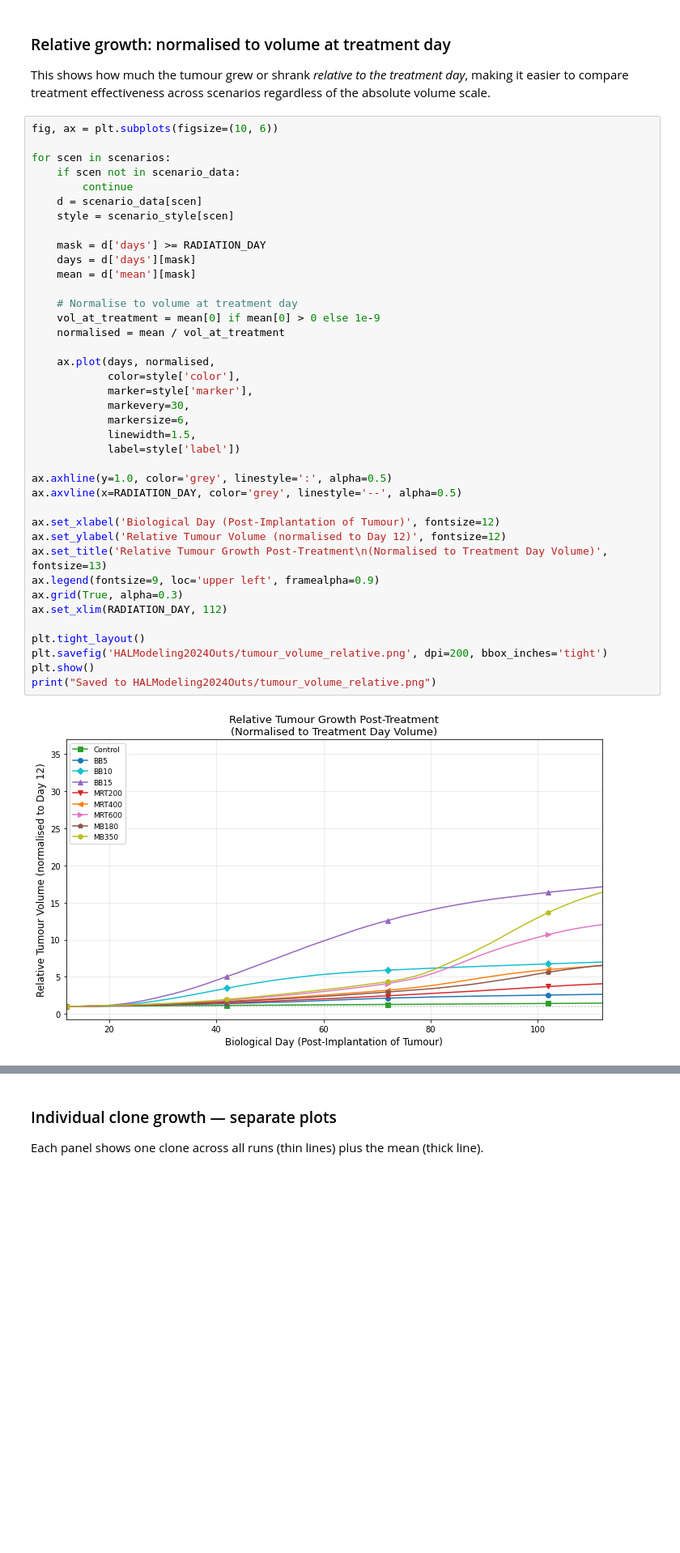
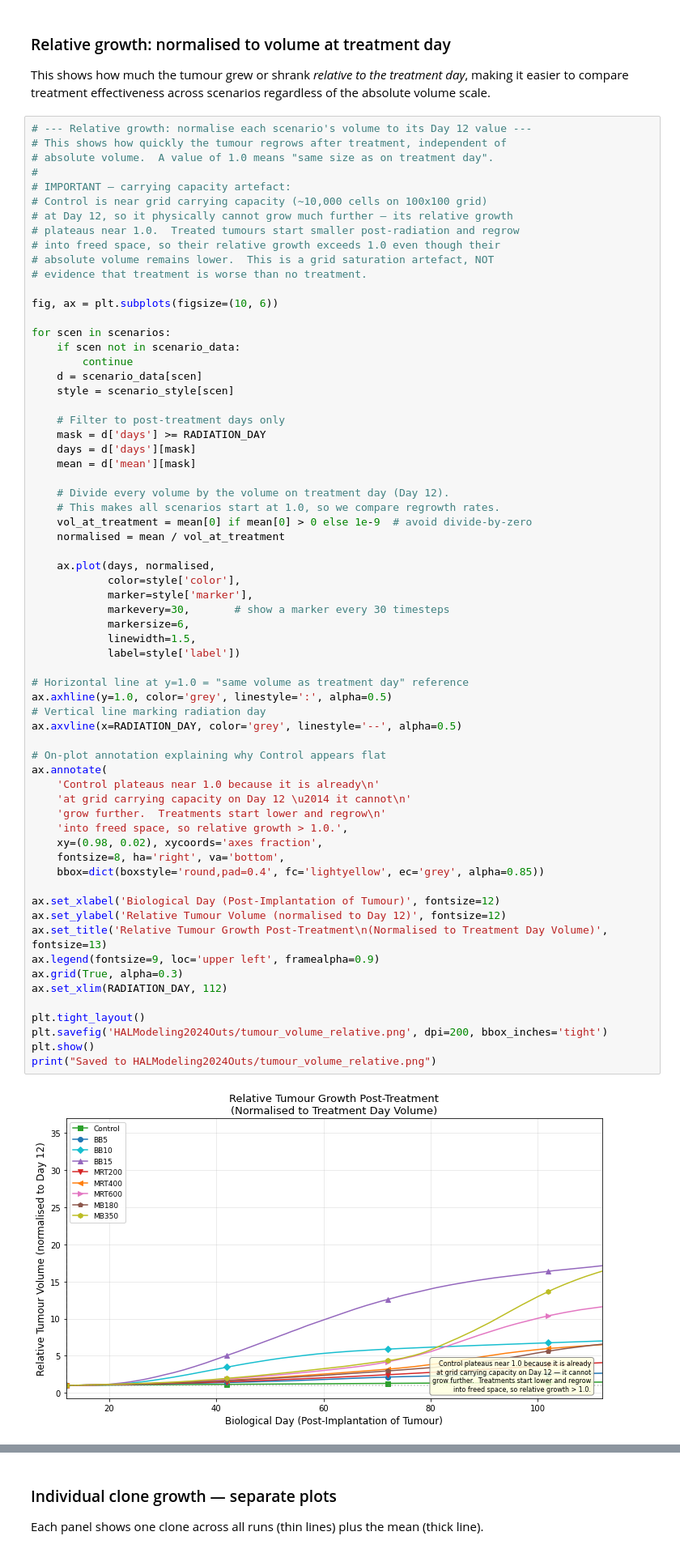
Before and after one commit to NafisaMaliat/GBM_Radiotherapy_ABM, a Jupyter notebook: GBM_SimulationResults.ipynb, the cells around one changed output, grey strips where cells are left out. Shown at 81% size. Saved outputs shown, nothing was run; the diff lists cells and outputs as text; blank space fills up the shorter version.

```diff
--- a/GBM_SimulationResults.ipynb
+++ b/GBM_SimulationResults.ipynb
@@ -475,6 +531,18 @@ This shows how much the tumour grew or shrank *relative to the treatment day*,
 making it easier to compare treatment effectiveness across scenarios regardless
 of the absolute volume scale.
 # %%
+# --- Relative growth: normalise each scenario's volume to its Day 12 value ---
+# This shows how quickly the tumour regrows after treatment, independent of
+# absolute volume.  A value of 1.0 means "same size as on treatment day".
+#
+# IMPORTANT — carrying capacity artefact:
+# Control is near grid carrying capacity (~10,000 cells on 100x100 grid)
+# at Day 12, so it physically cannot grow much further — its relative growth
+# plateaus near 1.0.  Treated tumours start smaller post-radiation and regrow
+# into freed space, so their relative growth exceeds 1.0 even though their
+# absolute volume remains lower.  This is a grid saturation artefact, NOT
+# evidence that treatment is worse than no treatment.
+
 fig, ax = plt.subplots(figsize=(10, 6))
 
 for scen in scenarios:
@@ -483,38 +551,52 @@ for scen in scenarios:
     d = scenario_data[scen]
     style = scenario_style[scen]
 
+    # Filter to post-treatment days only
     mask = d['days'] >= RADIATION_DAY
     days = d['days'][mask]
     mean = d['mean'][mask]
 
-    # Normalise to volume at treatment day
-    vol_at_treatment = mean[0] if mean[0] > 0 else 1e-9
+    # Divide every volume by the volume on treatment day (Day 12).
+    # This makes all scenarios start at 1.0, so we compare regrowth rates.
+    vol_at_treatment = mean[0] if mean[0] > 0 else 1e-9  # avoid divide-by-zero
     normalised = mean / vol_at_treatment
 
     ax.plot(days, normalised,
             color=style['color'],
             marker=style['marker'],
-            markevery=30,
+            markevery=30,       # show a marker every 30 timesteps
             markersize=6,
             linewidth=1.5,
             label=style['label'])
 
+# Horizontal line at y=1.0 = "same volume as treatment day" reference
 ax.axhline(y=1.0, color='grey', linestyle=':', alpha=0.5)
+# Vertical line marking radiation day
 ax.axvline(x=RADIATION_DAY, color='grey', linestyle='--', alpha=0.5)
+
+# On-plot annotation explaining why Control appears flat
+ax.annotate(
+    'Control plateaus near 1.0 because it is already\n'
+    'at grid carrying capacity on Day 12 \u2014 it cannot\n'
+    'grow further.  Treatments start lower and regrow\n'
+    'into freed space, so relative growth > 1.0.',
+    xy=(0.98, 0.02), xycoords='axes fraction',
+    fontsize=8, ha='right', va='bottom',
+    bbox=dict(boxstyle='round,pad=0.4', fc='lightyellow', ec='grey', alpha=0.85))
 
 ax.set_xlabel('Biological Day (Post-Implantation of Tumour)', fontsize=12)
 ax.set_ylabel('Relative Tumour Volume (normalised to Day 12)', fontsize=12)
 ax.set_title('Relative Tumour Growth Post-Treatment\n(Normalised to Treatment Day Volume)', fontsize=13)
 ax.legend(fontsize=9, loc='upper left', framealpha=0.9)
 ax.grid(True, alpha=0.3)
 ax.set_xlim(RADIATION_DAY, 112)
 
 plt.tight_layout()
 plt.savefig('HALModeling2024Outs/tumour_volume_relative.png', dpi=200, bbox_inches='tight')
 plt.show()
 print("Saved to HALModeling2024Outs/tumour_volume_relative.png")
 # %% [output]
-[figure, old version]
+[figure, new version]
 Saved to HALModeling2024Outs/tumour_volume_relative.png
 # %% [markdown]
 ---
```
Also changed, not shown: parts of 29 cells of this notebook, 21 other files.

**What to work on:**
Omit all pictures and repeat the rest of the records verbatim.

**Final answer:**
Before and after one commit to NafisaMaliat/GBM_Radiotherapy_ABM, a Jupyter notebook: GBM_SimulationResults.ipynb, the cells around one changed output, grey strips where cells are left out. Shown at 81% size. Saved outputs shown, nothing was run; the diff lists cells and outputs as text; blank space fills up the shorter version.

```diff
--- a/GBM_SimulationResults.ipynb
+++ b/GBM_SimulationResults.ipynb
@@ -475,6 +531,18 @@ This shows how much the tumour grew or shrank *relative to the treatment day*,
 making it easier to compare treatment effectiveness across scenarios regardless
 of the absolute volume scale.
 # %%
+# --- Relative growth: normalise each scenario's volume to its Day 12 value ---
+# This shows how quickly the tumour regrows after treatment, independent of
+# absolute volume.  A value of 1.0 means "same size as on treatment day".
+#
+# IMPORTANT — carrying capacity artefact:
+# Control is near grid carrying capacity (~10,000 cells on 100x100 grid)
+# at Day 12, so it physically cannot grow much further — its relative growth
+# plateaus near 1.0.  Treated tumours start smaller post-radiation and regrow
+# into freed space, so their relative growth exceeds 1.0 even though their
+# absolute volume remains lower.  This is a grid saturation artefact, NOT
+# evidence that treatment is worse than no treatment.
+
 fig, ax = plt.subplots(figsize=(10, 6))
 
 for scen in scenarios:
@@ -483,38 +551,52 @@ for scen in scenarios:
     d = scenario_data[scen]
     style = scenario_style[scen]
 
+    # Filter to post-treatment days only
     mask = d['days'] >= RADIATION_DAY
     days = d['days'][mask]
     mean = d['mean'][mask]
 
-    # Normalise to volume at treatment day
-    vol_at_treatment = mean[0] if mean[0] > 0 else 1e-9
+    # Divide every volume by the volume on treatment day (Day 12).
+    # This makes all scenarios start at 1.0, so we compare regrowth rates.
+    vol_at_treatment = mean[0] if mean[0] > 0 else 1e-9  # avoid divide-by-zero
     normalised = mean / vol_at_treatment
 
     ax.plot(days, normalised,
             color=style['color'],
             marker=style['marker'],
-            markevery=30,
+            markevery=30,       # show a marker every 30 timesteps
             markersize=6,
             linewidth=1.5,
             label=style['label'])
 
+# Horizontal line at y=1.0 = "same volume as treatment day" reference
 ax.axhline(y=1.0, color='grey', linestyle=':', alpha=0.5)
+# Vertical line marking radiation day
 ax.axvline(x=RADIATION_DAY, color='grey', linestyle='--', alpha=0.5)
+
+# On-plot annotation explaining why Control appears flat
+ax.annotate(
+    'Control plateaus near 1.0 because it is already\n'
+    'at grid carrying capacity on Day 12 \u2014 it cannot\n'
+    'grow further.  Treatments start lower and regrow\n'
+    'into freed space, so relative growth > 1.0.',
+    xy=(0.98, 0.02), xycoords='axes fraction',
+    fontsize=8, ha='right', va='bottom',
+    bbox=dict(boxstyle='round,pad=0.4', fc='lightyellow', ec='grey', alpha=0.85))
 
 ax.set_xlabel('Biological Day (Post-Implantation of Tumour)', fontsize=12)
 ax.set_ylabel('Relative Tumour Volume (normalised to Day 12)', fontsize=12)
 ax.set_title('Relative Tumour Growth Post-Treatment\n(Normalised to Treatment Day Volume)', fontsize=13)
 ax.legend(fontsize=9, loc='upper left', framealpha=0.9)
 ax.grid(True, alpha=0.3)
 ax.set_xlim(RADIATION_DAY, 112)
 
 plt.tight_layout()
 plt.savefig('HALModeling2024Outs/tumour_volume_relative.png', dpi=200, bbox_inches='tight')
 plt.show()
 print("Saved to HALModeling2024Outs/tumour_volume_relative.png")
 # %% [output]
-[figure, old version]
+[figure, new version]
 Saved to HALModeling2024Outs/tumour_volume_relative.png
 # %% [markdown]
 ---
```
Also changed, not shown: parts of 29 cells of this notebook, 21 other files.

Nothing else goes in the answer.